Jamie Weeder, director of the play and co-founder of the non-profit Shakespeare company along with Dimitrie, described why the Ore Dock pub is an ideal venue for their close-up theatre performance.

“It’s incredibly moving to see these words spoken, see an actor sweat or have an actor regard you,” she said. “It’s a lot different than being far away.”

It’s no coincidence they chose “Frankenstein” to debut in October.

“It’s a spooky, eerie play during a spooky, eerie time of year. Our goal was always to be a classical theatre group, meaning we don’t do just Shakespeare. We could do Chekhov or Mary Shelley. We got excited about adapting it and creating our own personalized version of this, so it’s completely customized to our talent and to our space and to the U.P. in a not tacky way at all,” Weeder said, chuckling.

They started adapting “Frankenstein” soon after they finished “Macbeth” last October, but they only began rehearsal about three weeks before their premiere Sunday, Oct. 16.

They were allowed only one technical rehearsal in the space at the Ore Dock because it is a busy venue. Thus, before every show they bring in the stage, their own lights, sound equipment and other parts of the set with which they transform the atmosphere of the pub into a fog machine-filled phantasmagoria.

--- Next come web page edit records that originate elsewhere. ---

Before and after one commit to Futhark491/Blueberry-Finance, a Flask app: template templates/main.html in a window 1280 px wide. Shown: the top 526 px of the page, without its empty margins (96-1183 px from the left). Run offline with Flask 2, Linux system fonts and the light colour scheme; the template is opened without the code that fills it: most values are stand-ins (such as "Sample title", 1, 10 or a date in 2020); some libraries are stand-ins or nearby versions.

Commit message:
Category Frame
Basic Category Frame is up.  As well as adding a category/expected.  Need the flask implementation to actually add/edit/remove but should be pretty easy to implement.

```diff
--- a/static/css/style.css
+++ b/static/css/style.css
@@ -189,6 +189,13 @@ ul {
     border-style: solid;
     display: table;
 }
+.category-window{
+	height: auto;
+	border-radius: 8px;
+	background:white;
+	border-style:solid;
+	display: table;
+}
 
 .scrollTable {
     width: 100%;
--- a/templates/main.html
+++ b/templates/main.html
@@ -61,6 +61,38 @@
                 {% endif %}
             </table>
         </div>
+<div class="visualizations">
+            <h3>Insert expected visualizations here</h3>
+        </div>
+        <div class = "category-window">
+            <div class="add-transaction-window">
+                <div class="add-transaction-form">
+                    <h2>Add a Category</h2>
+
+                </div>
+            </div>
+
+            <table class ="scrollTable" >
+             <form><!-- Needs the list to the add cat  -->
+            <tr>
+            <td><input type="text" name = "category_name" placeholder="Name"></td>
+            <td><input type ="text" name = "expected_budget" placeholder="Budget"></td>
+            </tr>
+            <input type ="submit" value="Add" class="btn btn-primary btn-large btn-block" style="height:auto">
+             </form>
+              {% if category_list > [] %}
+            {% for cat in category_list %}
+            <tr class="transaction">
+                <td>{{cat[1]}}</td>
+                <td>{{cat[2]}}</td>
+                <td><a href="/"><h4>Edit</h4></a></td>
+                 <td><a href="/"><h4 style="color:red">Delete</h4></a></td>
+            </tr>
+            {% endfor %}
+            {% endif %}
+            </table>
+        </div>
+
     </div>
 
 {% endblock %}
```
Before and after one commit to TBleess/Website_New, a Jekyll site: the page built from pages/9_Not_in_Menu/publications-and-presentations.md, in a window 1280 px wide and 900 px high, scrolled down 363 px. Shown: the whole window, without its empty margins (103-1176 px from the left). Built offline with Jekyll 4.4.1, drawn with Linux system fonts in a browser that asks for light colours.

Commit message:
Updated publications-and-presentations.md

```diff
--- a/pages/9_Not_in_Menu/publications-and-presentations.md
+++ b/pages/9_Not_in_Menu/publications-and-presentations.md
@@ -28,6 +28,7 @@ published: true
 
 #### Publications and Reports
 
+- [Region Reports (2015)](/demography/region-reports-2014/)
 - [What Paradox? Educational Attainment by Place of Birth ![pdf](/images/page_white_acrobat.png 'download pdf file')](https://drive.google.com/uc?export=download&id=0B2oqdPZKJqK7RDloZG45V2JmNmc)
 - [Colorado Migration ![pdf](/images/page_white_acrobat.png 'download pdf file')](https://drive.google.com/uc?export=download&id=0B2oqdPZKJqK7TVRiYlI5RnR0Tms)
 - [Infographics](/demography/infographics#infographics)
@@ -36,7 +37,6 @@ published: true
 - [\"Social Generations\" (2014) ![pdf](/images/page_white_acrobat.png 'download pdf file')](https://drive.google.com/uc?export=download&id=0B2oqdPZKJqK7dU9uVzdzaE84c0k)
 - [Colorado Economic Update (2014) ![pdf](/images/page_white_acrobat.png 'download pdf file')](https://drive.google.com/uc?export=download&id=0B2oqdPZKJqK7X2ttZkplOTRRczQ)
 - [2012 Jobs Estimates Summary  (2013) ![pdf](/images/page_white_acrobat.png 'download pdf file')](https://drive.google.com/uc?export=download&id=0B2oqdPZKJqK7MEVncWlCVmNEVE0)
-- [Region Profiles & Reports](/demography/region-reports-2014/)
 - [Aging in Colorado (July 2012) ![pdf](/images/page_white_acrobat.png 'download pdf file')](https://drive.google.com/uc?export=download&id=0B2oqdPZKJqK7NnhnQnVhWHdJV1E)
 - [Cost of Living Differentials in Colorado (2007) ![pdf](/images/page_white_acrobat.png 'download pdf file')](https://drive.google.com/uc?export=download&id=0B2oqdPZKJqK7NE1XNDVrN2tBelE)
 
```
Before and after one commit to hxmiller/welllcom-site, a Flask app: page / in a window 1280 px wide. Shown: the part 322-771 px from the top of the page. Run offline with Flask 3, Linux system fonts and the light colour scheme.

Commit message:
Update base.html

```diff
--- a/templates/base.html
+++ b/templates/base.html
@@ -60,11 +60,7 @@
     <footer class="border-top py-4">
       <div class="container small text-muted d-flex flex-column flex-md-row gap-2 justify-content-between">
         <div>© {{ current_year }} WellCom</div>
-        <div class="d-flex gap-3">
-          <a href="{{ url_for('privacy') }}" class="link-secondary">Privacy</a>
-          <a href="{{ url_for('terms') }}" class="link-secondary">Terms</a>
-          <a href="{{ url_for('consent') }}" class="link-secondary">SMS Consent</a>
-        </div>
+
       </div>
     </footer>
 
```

“It’s going to be unrecognizable in there,” Weeder said.

Weeder, who also runs the sound board, described her music selection as “hip,” to match the other modern elements they interject into the Gothic tale with its 1800’s speech and period clothing.

“We’re trying to go after a feeling, not accuracy,” Weeder explained. “It’s threading the needle between honoring the text and also making it accessible, modernizing it. Our delivery and performance is not Gothic. We’re talking to each other. We care about relationships and telling the story, which strips all of the vanity away.”

The actors are mainly community members, although this production does include one Northern student, Melissa Neal, a sophomore bachelor of the arts major.

“It remains true to its classical side. It is beautifully spoken despite being clearly said,” Neal added on the drama’s language.

This is her second play with the theatre troupe. She also played Miranda in Shakespeare’s “The Tempest,” the company’s first production back in 2015. Now Neal plays dual roles as The Creature’s Bride and also as Victor Frankenstein’s kid brother, William.

The performance also has tons of morbid humor, with jokes on grave robbing for example and plenty of winks at the audience.

“Our timing is a bit different than it was at the time when this was originally writ, so it’s finding these moments to create this improv, bar prov, sick, Dexter-twisted, honest story,” Weeder said. “There is tragedy, but there’s also comedy in there.”

Neal chimed, “I hope you like death as much as I do.”

The U.P. Shakespeare Festival company is nonprofit, with ticket sales only going to pay for expenses and to compensate the actors.

“We’re storytellers, entertainers,” Weeder said. “We like to bring people together, make them think and show them something they’ve never seen before.”

Tickets cost $13 for seniors and NMU students, $15 for general admission. Seating is limited, so people should buy tickets in advance from their website to guarantee a seat. They perform Oct. 19, Oct. 23, Oct. 26 and Oct. 30 at 7:30 p.m. at the Ore Dock, 114 W. Spring St, Marquette.

One last thing: A little voluntary audience participation is to be expected but is nothing to be afraid of.

More to Discover